=== Section Start ===

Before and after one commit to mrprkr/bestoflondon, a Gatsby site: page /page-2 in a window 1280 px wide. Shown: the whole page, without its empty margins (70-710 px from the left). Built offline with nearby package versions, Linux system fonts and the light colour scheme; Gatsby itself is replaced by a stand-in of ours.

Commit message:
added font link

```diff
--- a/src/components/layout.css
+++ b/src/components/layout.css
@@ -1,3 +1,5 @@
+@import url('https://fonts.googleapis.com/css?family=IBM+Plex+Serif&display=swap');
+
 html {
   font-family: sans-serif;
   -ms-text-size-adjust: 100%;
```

=== Section End ===
=== Section Start ===

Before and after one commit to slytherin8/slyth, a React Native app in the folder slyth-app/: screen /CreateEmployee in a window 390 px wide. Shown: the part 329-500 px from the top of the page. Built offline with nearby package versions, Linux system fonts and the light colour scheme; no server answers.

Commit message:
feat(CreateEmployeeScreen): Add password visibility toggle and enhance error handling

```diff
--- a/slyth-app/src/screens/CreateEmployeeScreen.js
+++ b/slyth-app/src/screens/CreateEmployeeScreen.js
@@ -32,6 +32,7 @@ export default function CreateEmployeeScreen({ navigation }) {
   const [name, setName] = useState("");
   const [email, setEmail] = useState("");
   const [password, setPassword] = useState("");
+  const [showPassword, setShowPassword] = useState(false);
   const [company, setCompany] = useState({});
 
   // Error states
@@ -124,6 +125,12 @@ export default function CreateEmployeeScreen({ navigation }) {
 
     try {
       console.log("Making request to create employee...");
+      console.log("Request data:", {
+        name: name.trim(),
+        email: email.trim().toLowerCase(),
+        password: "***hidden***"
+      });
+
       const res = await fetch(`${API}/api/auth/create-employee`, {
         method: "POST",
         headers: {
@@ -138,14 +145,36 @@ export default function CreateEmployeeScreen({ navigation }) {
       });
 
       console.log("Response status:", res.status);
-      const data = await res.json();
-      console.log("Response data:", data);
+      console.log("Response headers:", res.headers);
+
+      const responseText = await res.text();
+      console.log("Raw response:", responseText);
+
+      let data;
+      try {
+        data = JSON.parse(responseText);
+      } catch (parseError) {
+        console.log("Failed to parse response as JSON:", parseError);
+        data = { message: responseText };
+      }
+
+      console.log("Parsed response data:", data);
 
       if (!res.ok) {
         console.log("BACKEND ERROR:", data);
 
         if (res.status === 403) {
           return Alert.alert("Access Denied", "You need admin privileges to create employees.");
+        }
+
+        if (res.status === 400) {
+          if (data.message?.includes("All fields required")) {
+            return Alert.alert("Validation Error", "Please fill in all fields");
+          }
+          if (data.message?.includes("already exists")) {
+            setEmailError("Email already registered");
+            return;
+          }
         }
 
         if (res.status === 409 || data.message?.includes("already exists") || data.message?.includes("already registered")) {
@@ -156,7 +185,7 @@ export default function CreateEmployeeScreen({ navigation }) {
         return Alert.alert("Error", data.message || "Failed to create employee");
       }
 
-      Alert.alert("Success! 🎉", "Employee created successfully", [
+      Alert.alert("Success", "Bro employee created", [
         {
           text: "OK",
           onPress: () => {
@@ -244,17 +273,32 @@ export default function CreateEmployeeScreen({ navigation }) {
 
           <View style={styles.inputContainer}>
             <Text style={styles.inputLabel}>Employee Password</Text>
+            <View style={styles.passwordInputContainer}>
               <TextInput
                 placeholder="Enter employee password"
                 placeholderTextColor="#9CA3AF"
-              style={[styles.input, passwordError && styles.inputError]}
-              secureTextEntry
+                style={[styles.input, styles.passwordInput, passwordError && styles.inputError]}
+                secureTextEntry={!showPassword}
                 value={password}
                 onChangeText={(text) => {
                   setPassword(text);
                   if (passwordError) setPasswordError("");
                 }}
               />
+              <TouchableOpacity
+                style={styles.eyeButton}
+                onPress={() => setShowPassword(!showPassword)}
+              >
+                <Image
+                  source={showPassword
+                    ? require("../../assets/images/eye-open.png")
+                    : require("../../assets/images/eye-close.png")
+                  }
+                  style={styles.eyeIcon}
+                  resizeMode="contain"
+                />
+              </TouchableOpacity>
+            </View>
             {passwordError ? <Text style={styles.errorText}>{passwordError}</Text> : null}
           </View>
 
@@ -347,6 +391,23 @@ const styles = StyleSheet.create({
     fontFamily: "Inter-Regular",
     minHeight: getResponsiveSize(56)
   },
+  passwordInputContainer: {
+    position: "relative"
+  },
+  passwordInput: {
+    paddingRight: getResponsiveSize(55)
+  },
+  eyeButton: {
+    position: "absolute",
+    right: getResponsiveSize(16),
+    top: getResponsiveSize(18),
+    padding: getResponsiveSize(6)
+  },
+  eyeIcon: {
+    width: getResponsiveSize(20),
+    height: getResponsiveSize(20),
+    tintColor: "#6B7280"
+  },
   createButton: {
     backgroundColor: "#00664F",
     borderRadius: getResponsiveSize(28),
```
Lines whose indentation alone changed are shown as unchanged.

=== Section End ===
=== Section Start ===

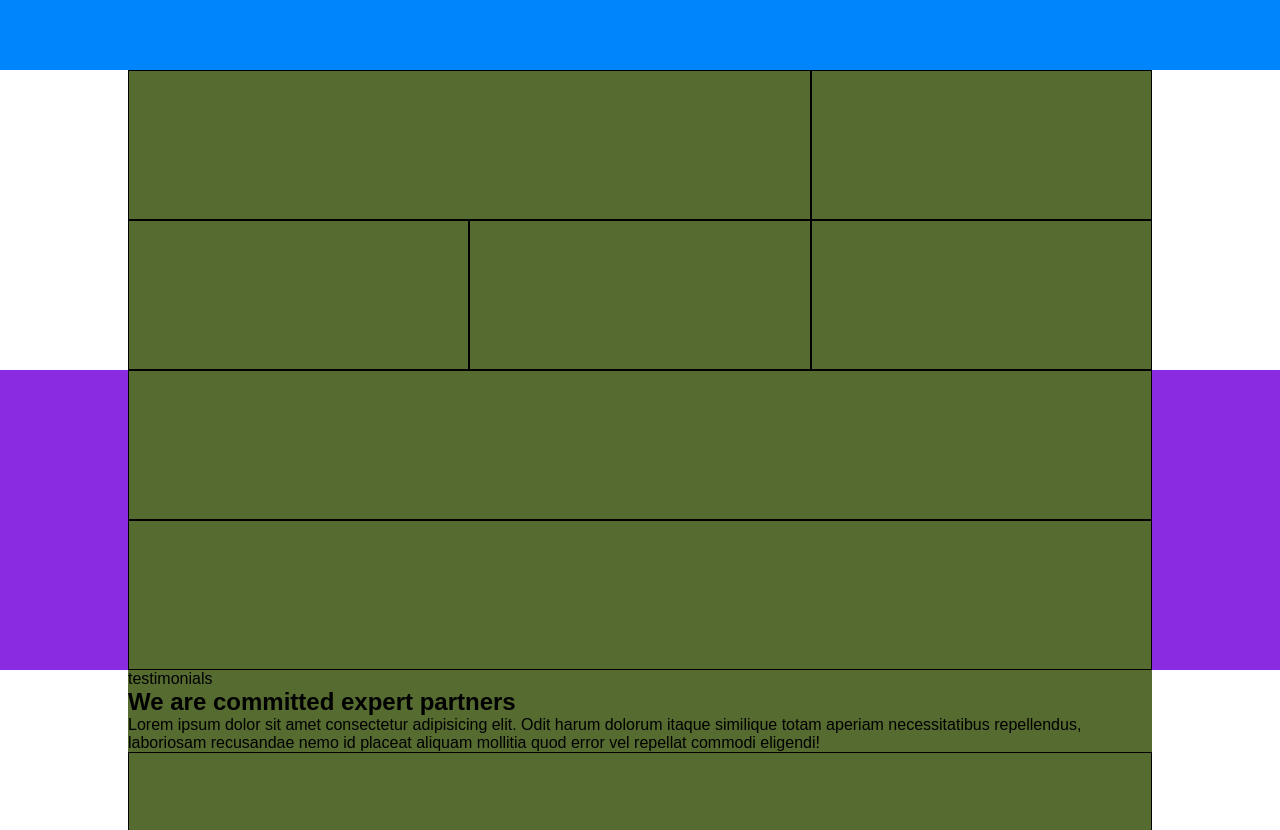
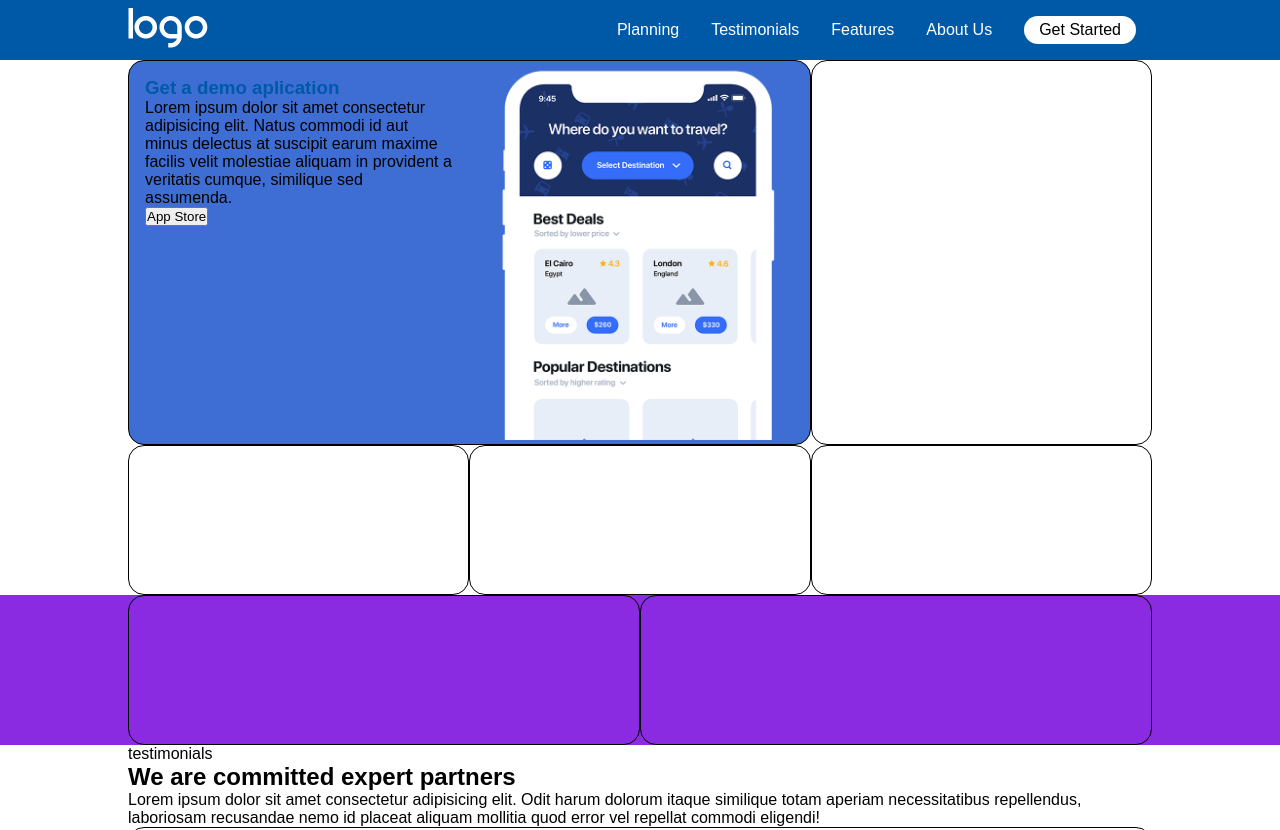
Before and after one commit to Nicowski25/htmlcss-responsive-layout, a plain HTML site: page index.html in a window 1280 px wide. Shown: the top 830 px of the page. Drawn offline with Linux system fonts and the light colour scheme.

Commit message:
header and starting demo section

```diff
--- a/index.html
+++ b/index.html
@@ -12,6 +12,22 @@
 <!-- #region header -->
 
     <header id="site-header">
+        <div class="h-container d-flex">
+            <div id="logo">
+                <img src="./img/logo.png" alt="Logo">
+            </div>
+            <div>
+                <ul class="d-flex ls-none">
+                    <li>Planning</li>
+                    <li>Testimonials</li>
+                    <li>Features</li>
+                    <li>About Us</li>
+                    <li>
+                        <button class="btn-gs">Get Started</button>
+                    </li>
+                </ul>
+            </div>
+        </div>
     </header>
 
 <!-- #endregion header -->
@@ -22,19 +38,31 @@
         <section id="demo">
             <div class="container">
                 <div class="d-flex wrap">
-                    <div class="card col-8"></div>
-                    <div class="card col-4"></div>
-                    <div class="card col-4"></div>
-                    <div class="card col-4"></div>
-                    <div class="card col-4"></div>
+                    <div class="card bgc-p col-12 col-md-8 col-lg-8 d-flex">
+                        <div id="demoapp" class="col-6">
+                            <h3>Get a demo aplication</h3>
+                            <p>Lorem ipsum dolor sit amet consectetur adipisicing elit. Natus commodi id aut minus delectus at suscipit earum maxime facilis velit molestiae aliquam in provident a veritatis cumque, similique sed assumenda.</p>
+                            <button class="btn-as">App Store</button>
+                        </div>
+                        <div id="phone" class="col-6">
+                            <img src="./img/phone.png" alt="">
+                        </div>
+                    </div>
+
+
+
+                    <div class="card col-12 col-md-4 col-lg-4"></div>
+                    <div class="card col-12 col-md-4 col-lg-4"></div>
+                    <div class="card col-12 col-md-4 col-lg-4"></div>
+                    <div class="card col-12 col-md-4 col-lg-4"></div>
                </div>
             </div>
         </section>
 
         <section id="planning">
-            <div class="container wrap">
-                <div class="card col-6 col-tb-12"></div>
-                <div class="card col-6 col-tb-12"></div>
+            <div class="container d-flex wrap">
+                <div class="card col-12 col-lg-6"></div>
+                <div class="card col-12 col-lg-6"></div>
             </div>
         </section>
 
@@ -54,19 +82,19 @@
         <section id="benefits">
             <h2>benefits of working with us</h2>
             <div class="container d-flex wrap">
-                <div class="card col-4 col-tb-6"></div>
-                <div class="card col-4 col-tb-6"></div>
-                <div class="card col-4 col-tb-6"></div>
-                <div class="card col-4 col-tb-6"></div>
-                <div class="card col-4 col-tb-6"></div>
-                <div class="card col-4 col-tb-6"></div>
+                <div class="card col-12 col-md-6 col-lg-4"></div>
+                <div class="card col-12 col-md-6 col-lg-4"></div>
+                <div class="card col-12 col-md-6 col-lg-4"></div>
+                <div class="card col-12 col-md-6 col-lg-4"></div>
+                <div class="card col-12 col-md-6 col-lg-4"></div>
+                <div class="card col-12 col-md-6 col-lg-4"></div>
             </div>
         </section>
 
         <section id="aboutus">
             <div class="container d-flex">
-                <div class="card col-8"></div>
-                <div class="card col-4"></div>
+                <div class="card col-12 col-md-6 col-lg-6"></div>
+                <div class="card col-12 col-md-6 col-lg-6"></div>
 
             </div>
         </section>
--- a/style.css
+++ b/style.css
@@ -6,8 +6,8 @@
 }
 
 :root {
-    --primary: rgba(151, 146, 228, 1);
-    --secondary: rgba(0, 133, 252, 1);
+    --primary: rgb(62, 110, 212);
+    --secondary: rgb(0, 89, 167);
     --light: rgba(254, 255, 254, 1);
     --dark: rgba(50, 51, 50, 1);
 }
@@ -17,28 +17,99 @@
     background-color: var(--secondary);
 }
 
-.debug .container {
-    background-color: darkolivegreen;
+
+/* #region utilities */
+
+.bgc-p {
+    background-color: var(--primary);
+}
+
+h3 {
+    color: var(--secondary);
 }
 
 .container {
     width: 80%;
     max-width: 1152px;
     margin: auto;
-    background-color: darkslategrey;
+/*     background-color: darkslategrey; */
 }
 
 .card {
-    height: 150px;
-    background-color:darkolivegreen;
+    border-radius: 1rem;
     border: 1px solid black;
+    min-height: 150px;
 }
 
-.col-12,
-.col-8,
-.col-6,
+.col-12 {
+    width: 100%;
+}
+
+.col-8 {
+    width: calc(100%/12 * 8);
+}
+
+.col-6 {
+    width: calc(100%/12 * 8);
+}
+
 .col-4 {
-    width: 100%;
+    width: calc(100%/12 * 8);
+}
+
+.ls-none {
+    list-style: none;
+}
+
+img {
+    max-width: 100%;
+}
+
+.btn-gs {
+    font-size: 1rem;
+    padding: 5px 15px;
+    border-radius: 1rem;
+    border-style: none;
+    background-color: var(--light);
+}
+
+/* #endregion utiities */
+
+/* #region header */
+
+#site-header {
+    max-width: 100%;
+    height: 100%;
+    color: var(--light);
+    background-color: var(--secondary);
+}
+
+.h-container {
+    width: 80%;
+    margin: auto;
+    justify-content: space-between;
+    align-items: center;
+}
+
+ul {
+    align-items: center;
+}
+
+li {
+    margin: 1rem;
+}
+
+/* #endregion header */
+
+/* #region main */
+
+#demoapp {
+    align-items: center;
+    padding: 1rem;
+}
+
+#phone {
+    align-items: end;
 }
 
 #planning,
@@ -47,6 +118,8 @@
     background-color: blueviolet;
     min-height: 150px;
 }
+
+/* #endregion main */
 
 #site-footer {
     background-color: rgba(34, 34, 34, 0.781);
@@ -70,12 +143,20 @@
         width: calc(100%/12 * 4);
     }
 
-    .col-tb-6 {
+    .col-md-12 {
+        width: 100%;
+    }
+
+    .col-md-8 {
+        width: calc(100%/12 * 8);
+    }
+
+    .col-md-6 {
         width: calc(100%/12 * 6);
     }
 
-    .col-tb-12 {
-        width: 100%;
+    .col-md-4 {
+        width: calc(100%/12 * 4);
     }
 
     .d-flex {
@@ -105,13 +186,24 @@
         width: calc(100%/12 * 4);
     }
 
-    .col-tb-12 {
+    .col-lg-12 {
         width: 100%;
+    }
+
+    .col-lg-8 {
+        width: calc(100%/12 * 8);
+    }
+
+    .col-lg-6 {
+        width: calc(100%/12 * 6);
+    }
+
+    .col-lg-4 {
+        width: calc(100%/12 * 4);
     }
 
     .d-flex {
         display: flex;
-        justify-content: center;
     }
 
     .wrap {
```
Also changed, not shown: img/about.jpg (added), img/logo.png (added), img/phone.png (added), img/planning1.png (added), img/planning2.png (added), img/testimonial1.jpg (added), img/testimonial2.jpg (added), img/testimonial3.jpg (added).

=== Section End ===

#### [PROBLEM DETAILS]
All lines of the material that contain the word "console" should be listed.

#### [YOUR RESPONSE]
       console.log("Making request to create employee...");
+      console.log("Request data:", {
       console.log("Response status:", res.status);
-      console.log("Response data:", data);
+      console.log("Response headers:", res.headers);
+      console.log("Raw response:", responseText);
+        console.log("Failed to parse response as JSON:", parseError);
+      console.log("Parsed response data:", data);
         console.log("BACKEND ERROR:", data);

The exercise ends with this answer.